What is being asked: Look at every line below and count those containing "route". Answer with the number only.
══ Records provided
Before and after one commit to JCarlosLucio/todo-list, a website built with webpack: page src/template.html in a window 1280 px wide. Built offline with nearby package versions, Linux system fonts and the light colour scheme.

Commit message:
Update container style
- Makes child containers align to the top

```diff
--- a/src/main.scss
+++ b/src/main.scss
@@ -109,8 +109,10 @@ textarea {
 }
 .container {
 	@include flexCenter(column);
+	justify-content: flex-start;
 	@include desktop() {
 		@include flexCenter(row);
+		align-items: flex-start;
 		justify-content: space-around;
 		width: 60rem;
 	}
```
════
══ Records provided
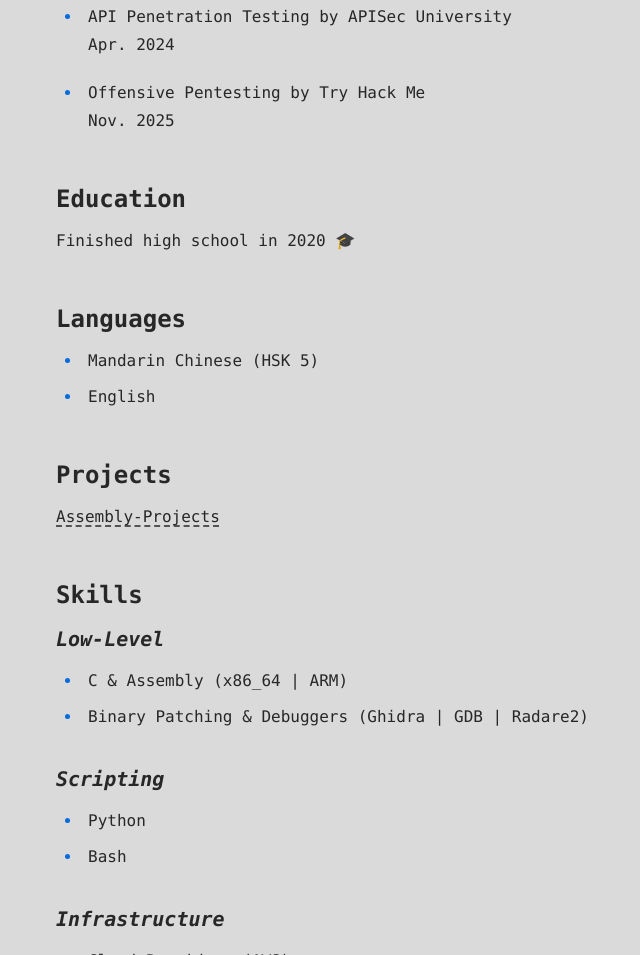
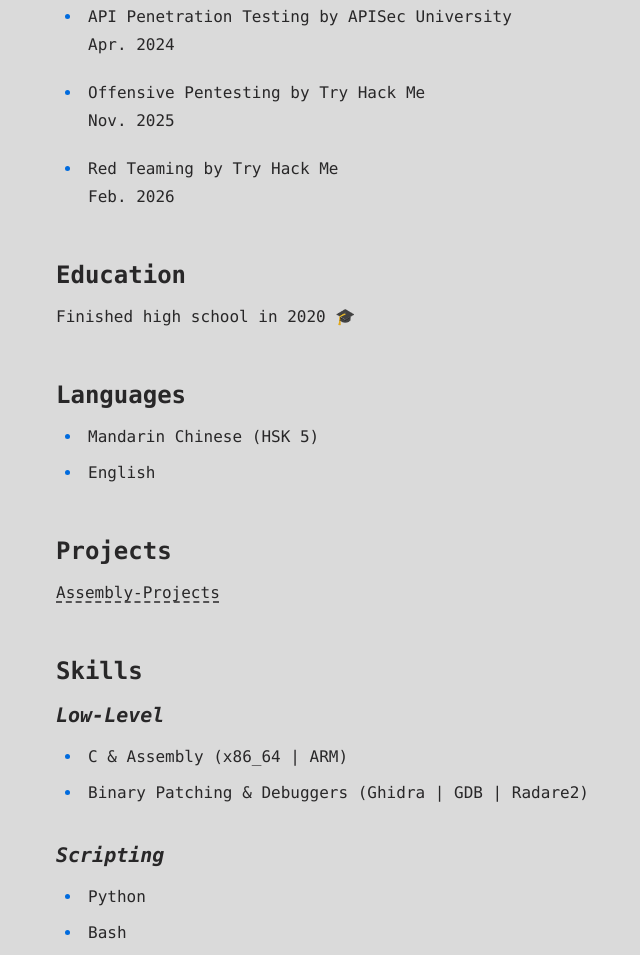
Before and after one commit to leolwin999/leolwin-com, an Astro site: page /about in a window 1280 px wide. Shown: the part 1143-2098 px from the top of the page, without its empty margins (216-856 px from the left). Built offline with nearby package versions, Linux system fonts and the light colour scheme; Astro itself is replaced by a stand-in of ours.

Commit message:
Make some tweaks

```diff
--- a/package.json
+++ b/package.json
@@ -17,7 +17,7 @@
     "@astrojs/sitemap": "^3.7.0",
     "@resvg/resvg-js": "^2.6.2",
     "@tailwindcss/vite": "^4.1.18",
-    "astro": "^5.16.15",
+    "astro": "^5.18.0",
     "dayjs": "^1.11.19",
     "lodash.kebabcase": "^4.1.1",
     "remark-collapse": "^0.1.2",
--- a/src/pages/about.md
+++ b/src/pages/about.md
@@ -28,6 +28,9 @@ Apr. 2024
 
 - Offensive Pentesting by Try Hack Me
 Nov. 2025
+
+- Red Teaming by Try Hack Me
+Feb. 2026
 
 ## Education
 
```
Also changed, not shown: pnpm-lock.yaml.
════
══ Records provided
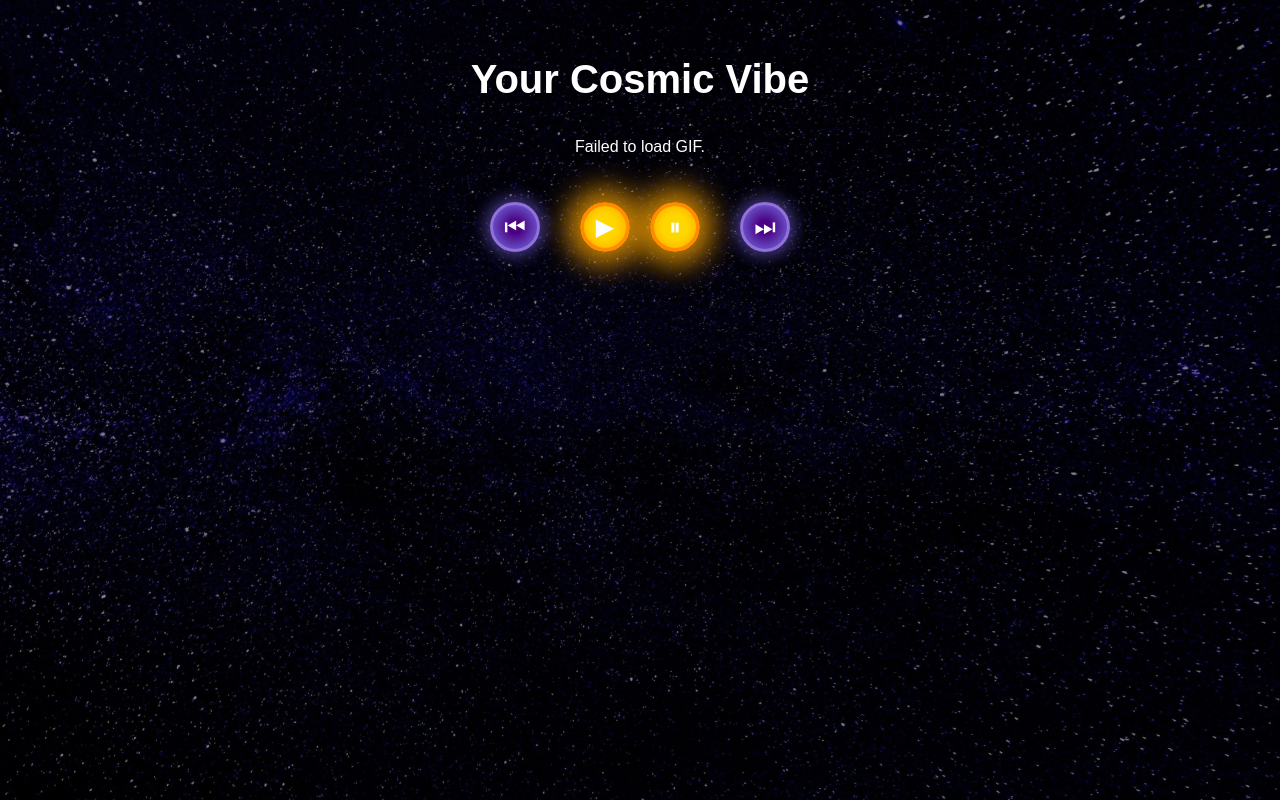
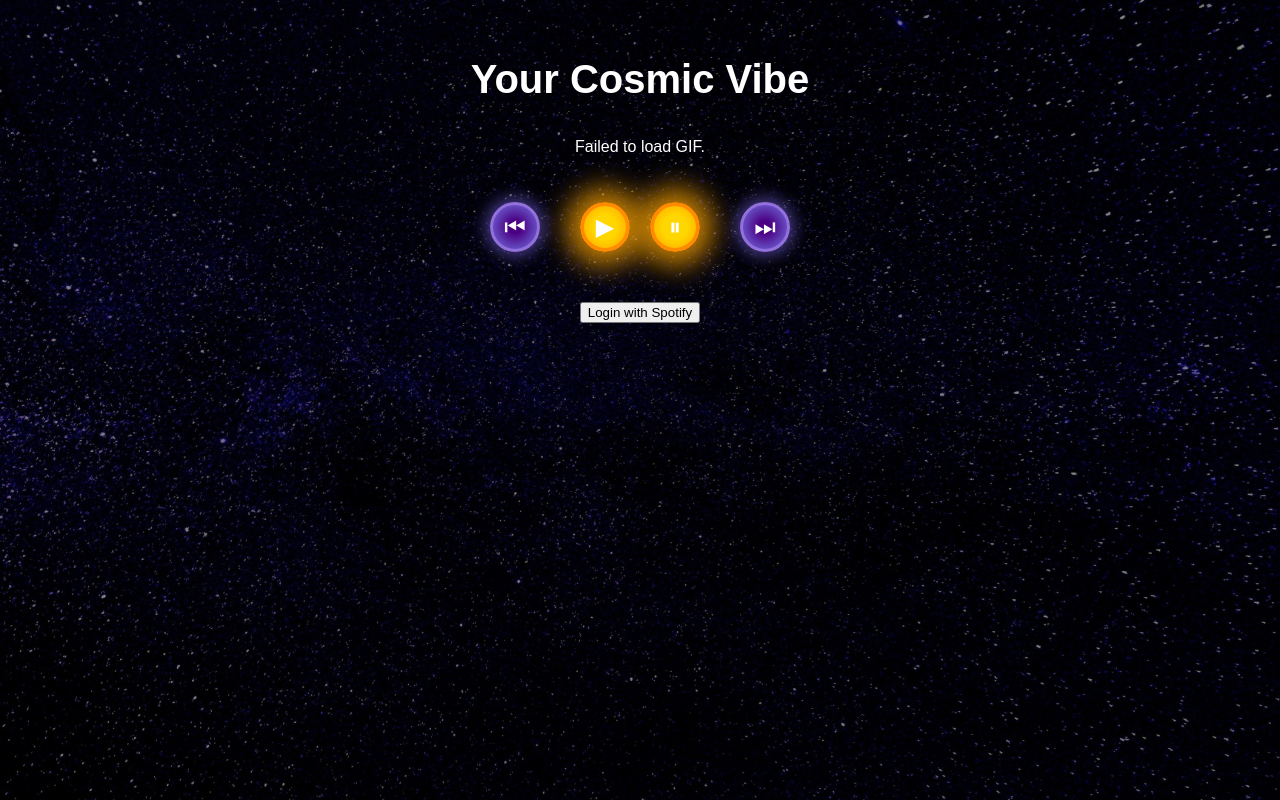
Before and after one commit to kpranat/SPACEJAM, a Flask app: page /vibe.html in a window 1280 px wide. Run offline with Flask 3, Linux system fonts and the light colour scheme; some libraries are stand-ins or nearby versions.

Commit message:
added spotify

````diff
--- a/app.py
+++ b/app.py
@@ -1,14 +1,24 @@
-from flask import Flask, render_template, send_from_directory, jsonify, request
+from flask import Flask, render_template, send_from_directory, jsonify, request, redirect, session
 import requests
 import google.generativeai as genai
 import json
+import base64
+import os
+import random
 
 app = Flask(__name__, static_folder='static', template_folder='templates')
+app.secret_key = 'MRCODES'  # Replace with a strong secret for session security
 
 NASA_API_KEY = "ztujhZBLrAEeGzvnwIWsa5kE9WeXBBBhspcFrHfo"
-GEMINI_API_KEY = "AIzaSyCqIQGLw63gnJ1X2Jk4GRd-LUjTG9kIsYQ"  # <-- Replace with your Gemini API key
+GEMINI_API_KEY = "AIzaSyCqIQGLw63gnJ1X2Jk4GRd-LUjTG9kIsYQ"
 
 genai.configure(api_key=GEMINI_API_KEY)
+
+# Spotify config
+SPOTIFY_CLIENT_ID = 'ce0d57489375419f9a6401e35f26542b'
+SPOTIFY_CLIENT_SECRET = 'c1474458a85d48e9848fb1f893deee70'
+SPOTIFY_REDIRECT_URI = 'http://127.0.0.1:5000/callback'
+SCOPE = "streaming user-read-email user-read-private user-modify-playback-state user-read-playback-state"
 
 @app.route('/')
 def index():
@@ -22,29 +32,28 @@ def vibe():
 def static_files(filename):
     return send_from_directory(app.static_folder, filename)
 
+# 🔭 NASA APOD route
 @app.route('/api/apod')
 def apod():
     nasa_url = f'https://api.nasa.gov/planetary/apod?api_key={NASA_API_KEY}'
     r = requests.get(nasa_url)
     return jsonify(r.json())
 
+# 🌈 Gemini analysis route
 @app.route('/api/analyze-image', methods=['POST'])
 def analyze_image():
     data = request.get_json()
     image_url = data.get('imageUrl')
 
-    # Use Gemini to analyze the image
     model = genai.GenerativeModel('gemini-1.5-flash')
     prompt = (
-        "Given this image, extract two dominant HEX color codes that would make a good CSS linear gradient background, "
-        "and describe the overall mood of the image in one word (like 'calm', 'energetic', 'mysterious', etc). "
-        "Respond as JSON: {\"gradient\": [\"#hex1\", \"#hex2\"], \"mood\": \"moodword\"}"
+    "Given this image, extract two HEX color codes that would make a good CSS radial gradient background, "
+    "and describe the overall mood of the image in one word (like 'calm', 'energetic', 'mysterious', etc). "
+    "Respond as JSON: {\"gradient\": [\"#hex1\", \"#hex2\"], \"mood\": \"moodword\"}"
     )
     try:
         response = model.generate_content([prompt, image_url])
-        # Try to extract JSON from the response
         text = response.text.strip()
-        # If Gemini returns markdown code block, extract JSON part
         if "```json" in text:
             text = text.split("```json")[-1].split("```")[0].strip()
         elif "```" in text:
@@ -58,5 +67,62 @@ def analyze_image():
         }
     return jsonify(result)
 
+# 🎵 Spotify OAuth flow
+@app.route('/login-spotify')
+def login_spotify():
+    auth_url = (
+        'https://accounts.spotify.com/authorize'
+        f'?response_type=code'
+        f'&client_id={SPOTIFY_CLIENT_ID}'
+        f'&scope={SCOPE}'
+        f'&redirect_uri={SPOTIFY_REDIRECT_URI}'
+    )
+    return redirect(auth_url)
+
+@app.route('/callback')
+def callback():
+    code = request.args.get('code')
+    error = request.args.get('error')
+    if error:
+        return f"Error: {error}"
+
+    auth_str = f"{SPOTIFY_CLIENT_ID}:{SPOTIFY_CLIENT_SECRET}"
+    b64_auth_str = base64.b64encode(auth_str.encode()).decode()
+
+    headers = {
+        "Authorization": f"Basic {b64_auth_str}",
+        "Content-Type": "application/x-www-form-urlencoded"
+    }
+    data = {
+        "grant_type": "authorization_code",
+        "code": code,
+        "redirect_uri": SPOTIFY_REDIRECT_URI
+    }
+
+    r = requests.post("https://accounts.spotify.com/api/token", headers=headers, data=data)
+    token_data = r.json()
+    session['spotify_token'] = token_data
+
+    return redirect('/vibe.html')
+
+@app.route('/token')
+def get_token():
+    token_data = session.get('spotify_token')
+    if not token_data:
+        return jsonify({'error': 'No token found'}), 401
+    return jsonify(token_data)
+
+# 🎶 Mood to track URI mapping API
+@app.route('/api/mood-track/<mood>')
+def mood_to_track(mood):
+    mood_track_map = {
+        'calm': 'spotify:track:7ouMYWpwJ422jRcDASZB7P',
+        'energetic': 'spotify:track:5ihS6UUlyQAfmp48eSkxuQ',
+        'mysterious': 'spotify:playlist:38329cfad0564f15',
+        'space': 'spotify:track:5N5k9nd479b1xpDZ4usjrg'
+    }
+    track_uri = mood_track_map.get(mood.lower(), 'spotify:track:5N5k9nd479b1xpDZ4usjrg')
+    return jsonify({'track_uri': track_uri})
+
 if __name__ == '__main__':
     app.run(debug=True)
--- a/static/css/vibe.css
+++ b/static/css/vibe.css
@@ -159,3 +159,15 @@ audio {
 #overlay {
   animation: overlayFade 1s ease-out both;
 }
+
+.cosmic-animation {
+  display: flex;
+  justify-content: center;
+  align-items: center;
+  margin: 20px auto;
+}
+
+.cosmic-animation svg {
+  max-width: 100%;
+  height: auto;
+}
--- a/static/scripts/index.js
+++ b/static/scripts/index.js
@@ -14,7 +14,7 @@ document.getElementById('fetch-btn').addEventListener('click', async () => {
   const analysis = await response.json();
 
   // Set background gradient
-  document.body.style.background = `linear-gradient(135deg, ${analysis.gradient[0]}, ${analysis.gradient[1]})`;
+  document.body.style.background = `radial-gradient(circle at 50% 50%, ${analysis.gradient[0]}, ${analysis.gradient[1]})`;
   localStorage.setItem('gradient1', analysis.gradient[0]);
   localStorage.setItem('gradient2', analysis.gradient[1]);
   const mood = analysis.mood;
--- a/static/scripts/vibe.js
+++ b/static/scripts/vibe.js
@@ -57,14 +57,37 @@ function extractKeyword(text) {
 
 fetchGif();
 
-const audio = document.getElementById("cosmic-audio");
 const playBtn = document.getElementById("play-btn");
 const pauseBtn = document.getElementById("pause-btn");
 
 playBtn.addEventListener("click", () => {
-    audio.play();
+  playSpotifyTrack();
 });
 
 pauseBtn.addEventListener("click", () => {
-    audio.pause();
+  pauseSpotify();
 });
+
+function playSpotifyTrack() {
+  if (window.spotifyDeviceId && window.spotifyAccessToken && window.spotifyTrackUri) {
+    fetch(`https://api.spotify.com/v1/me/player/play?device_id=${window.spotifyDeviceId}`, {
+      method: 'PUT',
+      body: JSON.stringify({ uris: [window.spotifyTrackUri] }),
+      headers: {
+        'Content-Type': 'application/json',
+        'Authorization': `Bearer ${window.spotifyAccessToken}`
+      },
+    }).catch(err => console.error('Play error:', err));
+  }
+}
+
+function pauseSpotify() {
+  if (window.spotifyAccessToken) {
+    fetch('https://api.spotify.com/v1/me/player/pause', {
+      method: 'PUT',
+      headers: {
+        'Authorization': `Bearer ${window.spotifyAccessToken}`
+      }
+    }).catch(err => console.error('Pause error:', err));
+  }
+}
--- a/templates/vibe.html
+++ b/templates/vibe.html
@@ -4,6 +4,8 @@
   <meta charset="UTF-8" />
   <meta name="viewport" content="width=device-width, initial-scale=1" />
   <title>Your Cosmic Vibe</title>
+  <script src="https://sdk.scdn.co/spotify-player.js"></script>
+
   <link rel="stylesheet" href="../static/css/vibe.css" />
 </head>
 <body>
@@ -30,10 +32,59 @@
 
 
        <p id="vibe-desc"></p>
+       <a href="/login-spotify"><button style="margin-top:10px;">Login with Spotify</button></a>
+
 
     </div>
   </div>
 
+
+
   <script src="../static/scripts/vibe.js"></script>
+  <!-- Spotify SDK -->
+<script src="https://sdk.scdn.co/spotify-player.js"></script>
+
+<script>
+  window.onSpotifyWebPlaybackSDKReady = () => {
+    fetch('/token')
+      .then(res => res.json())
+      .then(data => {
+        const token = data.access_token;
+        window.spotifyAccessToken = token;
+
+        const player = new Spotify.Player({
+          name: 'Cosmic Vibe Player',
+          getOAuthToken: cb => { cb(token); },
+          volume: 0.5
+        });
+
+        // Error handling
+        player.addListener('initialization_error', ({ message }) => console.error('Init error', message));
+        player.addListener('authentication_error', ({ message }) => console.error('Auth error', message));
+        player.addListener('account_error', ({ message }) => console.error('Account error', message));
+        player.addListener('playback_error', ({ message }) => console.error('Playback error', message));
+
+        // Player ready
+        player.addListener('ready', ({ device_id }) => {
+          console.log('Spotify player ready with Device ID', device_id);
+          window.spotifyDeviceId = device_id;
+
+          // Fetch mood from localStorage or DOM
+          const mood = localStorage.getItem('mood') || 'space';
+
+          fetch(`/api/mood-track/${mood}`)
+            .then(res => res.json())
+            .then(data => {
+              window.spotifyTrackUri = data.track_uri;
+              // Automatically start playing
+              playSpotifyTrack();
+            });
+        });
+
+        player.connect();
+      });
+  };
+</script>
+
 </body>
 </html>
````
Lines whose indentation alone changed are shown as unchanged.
════
Answer to the exercise: 9